Assigned task: Look below. Copy each line that has "services" in it.

(Records from a data collection)
__________
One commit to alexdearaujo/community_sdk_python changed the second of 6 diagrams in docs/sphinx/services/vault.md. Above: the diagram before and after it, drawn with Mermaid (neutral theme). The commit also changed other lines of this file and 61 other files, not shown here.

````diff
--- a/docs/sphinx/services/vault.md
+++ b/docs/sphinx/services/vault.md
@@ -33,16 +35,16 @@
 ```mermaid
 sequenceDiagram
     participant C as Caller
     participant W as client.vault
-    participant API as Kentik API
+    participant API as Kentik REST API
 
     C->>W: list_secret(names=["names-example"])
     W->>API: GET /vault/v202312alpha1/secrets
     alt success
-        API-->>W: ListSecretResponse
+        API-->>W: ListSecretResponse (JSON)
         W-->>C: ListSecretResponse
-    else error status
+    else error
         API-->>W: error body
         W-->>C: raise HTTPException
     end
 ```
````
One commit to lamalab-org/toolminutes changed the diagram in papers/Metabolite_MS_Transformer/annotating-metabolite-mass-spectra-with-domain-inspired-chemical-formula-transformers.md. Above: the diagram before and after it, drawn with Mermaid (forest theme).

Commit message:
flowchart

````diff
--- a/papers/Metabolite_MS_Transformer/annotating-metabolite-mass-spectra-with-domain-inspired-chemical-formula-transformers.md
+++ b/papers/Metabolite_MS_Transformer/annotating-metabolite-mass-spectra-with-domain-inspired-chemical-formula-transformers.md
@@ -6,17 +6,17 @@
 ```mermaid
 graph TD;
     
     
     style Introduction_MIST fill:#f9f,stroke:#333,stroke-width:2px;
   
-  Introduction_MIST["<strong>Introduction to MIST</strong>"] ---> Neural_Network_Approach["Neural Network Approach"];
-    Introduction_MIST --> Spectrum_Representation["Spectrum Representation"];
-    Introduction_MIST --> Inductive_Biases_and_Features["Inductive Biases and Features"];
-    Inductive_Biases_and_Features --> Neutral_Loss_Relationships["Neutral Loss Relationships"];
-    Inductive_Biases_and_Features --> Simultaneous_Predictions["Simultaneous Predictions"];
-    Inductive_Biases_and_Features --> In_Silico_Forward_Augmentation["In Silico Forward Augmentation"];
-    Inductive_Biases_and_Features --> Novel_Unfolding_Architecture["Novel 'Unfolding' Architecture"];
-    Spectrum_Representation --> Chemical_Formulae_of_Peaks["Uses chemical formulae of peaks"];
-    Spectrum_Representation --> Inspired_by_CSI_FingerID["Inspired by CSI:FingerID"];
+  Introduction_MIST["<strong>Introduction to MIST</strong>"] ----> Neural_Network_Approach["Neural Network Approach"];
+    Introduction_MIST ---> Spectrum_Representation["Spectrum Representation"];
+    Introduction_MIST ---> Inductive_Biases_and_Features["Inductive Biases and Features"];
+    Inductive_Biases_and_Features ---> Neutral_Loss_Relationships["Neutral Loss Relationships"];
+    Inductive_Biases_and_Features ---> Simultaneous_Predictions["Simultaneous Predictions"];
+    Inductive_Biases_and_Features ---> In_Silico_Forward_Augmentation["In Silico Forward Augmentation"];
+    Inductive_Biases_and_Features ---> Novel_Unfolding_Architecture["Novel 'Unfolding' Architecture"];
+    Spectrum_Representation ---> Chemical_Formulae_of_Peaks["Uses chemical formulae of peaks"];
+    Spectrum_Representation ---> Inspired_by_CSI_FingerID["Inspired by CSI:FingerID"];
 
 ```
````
__________
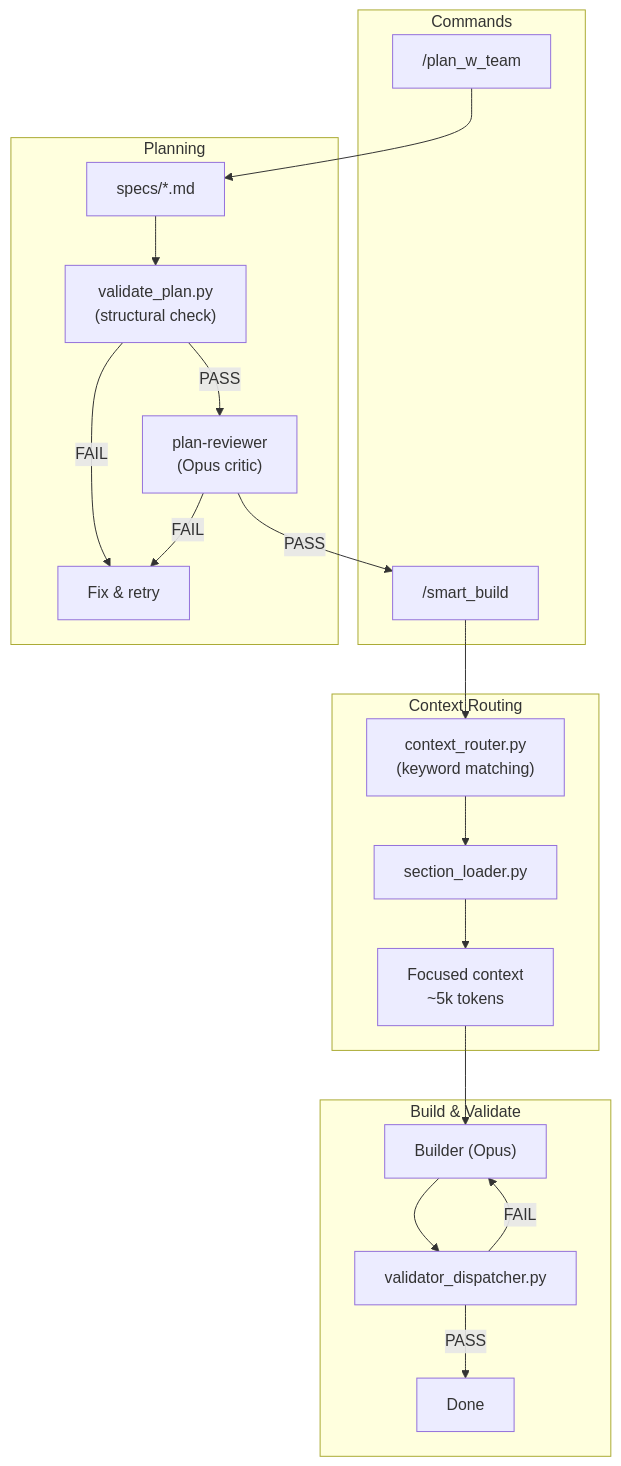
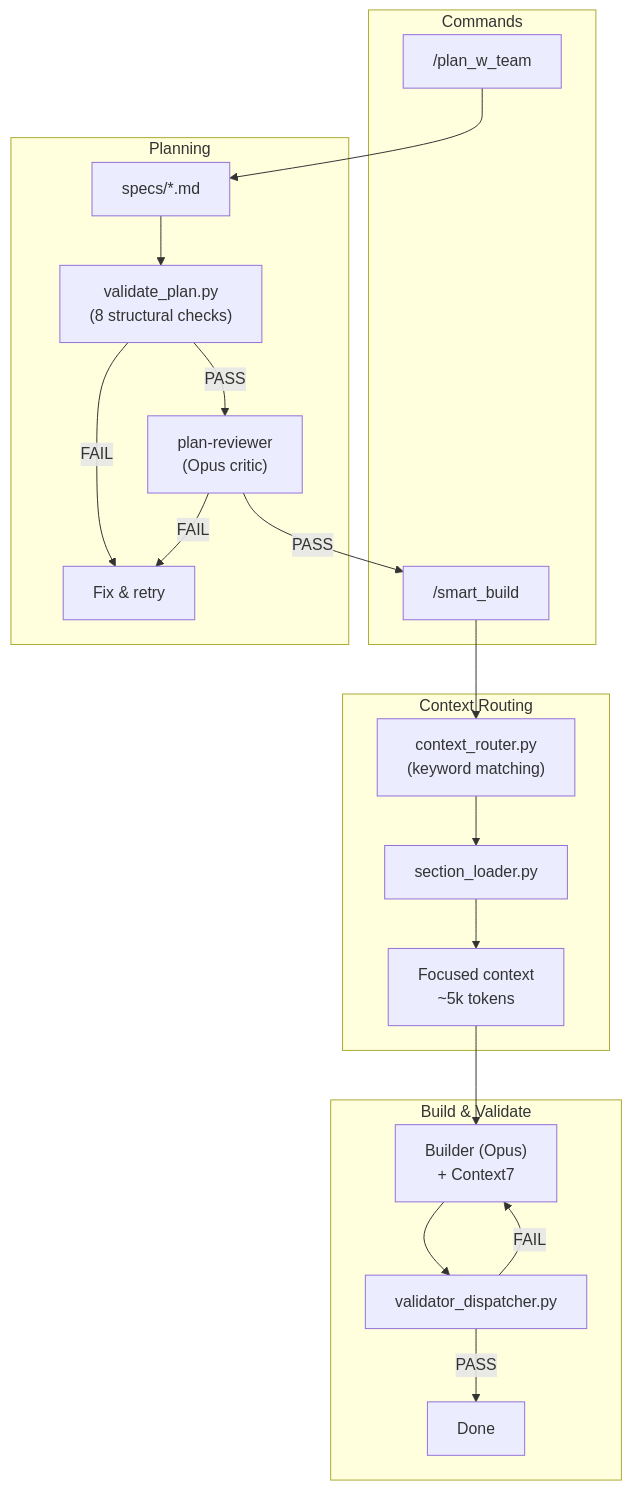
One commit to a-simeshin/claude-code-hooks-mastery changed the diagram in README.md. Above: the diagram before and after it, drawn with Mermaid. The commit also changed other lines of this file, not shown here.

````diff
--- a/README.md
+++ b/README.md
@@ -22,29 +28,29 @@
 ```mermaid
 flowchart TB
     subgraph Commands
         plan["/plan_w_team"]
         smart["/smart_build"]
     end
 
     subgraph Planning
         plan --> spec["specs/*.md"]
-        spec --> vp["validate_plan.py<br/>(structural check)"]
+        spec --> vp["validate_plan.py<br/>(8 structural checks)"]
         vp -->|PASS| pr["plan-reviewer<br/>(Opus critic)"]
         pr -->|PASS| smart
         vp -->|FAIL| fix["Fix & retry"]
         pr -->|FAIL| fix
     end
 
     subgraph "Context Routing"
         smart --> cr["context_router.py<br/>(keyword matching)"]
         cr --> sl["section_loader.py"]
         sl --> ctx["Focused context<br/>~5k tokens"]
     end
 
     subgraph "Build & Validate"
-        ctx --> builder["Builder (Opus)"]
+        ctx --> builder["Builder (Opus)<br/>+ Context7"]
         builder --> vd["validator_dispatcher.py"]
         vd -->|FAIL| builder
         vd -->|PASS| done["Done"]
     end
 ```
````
__________
Answer to the problem:
One commit to alexdearaujo/community_sdk_python changed the second of 6 diagrams in docs/sphinx/services/vault.md. Above: the diagram before and after it, drawn with Mermaid (neutral theme). The commit also changed other lines of this file and 61 other files, not shown here.
--- a/docs/sphinx/services/vault.md
+++ b/docs/sphinx/services/vault.md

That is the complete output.